(Web document revisions)
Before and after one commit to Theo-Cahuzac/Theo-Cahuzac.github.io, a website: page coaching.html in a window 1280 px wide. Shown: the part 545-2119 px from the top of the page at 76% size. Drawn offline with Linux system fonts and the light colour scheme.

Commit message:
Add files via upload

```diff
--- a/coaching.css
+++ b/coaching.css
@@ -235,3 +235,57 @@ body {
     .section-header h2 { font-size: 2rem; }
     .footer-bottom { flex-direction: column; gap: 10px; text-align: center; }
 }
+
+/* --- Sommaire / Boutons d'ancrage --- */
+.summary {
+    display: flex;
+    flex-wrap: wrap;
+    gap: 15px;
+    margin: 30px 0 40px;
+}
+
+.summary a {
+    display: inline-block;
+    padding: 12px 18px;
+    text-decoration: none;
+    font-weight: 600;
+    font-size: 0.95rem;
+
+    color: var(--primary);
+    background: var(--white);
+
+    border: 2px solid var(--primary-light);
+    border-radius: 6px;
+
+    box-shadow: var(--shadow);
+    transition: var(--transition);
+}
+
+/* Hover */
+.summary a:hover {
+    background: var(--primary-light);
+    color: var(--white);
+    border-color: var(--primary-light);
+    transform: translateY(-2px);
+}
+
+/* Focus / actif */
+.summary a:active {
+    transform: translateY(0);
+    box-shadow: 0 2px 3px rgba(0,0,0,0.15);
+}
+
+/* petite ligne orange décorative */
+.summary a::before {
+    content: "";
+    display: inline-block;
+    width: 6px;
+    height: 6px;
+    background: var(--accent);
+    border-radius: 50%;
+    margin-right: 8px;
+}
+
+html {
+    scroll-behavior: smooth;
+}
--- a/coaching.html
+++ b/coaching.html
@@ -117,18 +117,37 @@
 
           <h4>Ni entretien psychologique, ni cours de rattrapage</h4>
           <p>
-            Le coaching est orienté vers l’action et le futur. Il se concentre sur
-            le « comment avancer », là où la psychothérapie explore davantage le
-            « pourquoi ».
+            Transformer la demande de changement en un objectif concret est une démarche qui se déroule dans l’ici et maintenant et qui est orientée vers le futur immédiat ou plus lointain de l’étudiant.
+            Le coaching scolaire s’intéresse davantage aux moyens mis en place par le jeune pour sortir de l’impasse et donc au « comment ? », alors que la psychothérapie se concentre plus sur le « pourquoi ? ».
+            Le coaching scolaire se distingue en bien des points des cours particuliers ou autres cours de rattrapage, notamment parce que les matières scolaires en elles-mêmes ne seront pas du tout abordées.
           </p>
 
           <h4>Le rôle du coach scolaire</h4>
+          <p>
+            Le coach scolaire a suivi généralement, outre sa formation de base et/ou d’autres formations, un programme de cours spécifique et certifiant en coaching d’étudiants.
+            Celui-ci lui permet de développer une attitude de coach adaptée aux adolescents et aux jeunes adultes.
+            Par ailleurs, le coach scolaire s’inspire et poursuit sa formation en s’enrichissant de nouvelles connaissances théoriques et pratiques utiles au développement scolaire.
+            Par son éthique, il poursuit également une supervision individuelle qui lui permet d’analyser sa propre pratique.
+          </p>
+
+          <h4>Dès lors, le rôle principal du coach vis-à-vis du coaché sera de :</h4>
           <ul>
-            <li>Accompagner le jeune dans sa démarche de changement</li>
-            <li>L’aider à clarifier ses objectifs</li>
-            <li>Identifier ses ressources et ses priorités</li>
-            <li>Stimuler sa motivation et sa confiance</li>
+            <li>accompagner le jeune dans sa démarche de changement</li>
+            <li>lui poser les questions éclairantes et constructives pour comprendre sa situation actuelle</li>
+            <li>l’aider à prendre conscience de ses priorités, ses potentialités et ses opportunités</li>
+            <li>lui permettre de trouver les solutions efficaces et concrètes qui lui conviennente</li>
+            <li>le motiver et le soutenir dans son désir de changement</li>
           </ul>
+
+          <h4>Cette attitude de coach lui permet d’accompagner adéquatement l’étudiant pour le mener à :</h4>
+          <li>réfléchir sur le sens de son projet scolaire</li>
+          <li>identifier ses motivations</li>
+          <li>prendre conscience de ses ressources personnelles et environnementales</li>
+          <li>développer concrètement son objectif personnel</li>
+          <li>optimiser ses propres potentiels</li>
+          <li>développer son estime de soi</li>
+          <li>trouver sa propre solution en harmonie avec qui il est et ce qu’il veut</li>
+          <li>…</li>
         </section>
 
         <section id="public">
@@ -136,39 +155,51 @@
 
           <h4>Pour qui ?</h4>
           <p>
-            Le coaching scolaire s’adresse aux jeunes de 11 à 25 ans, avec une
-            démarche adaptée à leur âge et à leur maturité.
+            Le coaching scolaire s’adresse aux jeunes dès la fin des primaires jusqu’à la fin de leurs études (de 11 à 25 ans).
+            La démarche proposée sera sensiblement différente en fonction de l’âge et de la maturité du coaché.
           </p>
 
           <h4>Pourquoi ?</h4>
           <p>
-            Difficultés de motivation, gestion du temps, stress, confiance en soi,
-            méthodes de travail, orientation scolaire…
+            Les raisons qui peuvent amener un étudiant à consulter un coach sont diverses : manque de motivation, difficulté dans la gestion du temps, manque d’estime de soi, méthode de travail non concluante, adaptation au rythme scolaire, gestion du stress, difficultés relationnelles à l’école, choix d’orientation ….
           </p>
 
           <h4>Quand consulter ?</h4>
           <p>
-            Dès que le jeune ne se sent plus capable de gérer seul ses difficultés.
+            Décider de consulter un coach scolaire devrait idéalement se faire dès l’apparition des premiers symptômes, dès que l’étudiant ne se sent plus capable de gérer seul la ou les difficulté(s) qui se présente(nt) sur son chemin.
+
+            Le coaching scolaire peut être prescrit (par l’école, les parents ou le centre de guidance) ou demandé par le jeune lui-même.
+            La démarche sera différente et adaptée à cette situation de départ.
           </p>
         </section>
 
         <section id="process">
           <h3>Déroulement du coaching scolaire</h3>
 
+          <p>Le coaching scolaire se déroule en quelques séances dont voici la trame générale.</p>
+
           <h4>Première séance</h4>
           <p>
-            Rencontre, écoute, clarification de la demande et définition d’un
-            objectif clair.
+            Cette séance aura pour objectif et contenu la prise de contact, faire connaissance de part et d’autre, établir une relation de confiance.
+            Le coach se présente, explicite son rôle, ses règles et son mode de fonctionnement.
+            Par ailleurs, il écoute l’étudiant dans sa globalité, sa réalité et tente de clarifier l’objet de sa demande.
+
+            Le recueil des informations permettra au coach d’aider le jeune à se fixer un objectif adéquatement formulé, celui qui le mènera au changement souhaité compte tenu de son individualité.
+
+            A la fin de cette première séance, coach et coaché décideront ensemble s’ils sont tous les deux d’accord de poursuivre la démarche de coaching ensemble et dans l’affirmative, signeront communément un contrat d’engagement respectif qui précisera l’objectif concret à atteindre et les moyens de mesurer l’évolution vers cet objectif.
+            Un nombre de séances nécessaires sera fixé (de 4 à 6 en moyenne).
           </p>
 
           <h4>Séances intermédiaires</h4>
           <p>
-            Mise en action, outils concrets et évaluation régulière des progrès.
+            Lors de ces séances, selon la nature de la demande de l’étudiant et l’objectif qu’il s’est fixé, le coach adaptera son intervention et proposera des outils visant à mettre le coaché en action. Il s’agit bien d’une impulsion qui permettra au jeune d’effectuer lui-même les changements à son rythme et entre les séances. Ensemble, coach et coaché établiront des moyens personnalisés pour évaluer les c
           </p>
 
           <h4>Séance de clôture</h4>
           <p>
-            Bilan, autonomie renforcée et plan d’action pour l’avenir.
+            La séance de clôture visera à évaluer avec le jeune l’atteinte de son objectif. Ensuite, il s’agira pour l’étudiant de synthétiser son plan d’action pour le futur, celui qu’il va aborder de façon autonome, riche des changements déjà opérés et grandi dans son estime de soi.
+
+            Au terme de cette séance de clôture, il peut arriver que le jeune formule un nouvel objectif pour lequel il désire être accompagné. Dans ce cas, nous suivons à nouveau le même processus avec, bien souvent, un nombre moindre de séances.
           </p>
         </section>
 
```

* [Work task]: Go through the entries above and copy out every line that includes the word "summary".

* [Solution]:
+.summary {
+.summary a {
+.summary a:hover {
+.summary a:active {
+.summary a::before {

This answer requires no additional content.